Task brief => With the pictures left out, every record must be reproduced exactly.

Source material =>
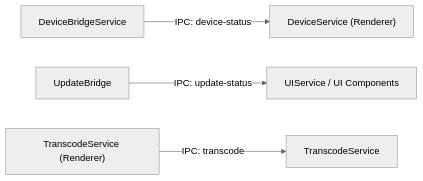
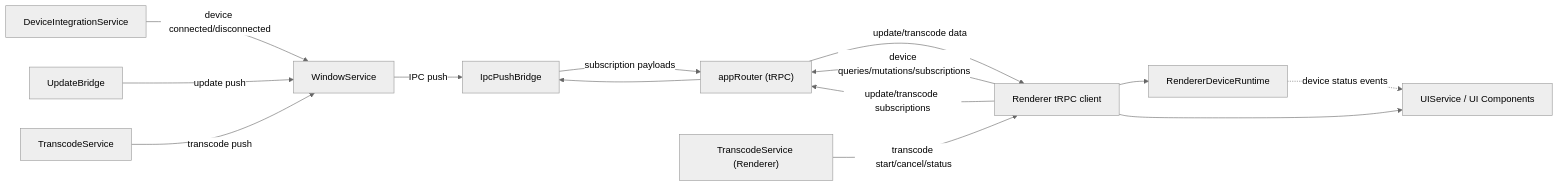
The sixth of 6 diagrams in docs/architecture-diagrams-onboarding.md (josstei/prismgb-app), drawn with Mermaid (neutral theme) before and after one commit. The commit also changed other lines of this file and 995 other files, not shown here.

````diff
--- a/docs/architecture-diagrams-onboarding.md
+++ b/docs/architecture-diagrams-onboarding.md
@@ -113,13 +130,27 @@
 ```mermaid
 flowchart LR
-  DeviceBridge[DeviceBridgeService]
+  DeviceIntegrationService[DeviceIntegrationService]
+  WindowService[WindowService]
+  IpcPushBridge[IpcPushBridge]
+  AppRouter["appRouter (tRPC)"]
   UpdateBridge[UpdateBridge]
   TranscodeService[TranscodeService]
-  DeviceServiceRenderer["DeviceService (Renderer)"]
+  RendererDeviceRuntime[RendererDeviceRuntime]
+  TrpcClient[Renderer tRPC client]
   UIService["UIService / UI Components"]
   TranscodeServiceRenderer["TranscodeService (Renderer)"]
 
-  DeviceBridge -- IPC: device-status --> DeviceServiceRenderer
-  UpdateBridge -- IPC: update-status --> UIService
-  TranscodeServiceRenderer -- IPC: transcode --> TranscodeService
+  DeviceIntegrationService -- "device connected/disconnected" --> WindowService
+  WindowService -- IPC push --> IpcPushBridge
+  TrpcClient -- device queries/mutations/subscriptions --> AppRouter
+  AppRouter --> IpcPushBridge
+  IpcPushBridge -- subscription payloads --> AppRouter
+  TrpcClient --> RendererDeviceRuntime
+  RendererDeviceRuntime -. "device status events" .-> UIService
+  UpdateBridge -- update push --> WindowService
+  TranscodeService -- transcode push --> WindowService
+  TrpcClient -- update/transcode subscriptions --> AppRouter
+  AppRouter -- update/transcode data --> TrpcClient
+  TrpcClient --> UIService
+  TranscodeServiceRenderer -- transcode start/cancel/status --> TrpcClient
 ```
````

Written answer =>
The sixth of 6 diagrams in docs/architecture-diagrams-onboarding.md (josstei/prismgb-app), drawn with Mermaid (neutral theme) before and after one commit. The commit also changed other lines of this file and 995 other files, not shown here.

````diff
--- a/docs/architecture-diagrams-onboarding.md
+++ b/docs/architecture-diagrams-onboarding.md
@@ -113,13 +130,27 @@
 ```mermaid
 flowchart LR
-  DeviceBridge[DeviceBridgeService]
+  DeviceIntegrationService[DeviceIntegrationService]
+  WindowService[WindowService]
+  IpcPushBridge[IpcPushBridge]
+  AppRouter["appRouter (tRPC)"]
   UpdateBridge[UpdateBridge]
   TranscodeService[TranscodeService]
-  DeviceServiceRenderer["DeviceService (Renderer)"]
+  RendererDeviceRuntime[RendererDeviceRuntime]
+  TrpcClient[Renderer tRPC client]
   UIService["UIService / UI Components"]
   TranscodeServiceRenderer["TranscodeService (Renderer)"]
 
-  DeviceBridge -- IPC: device-status --> DeviceServiceRenderer
-  UpdateBridge -- IPC: update-status --> UIService
-  TranscodeServiceRenderer -- IPC: transcode --> TranscodeService
+  DeviceIntegrationService -- "device connected/disconnected" --> WindowService
+  WindowService -- IPC push --> IpcPushBridge
+  TrpcClient -- device queries/mutations/subscriptions --> AppRouter
+  AppRouter --> IpcPushBridge
+  IpcPushBridge -- subscription payloads --> AppRouter
+  TrpcClient --> RendererDeviceRuntime
+  RendererDeviceRuntime -. "device status events" .-> UIService
+  UpdateBridge -- update push --> WindowService
+  TranscodeService -- transcode push --> WindowService
+  TrpcClient -- update/transcode subscriptions --> AppRouter
+  AppRouter -- update/transcode data --> TrpcClient
+  TrpcClient --> UIService
+  TranscodeServiceRenderer -- transcode start/cancel/status --> TrpcClient
 ```
````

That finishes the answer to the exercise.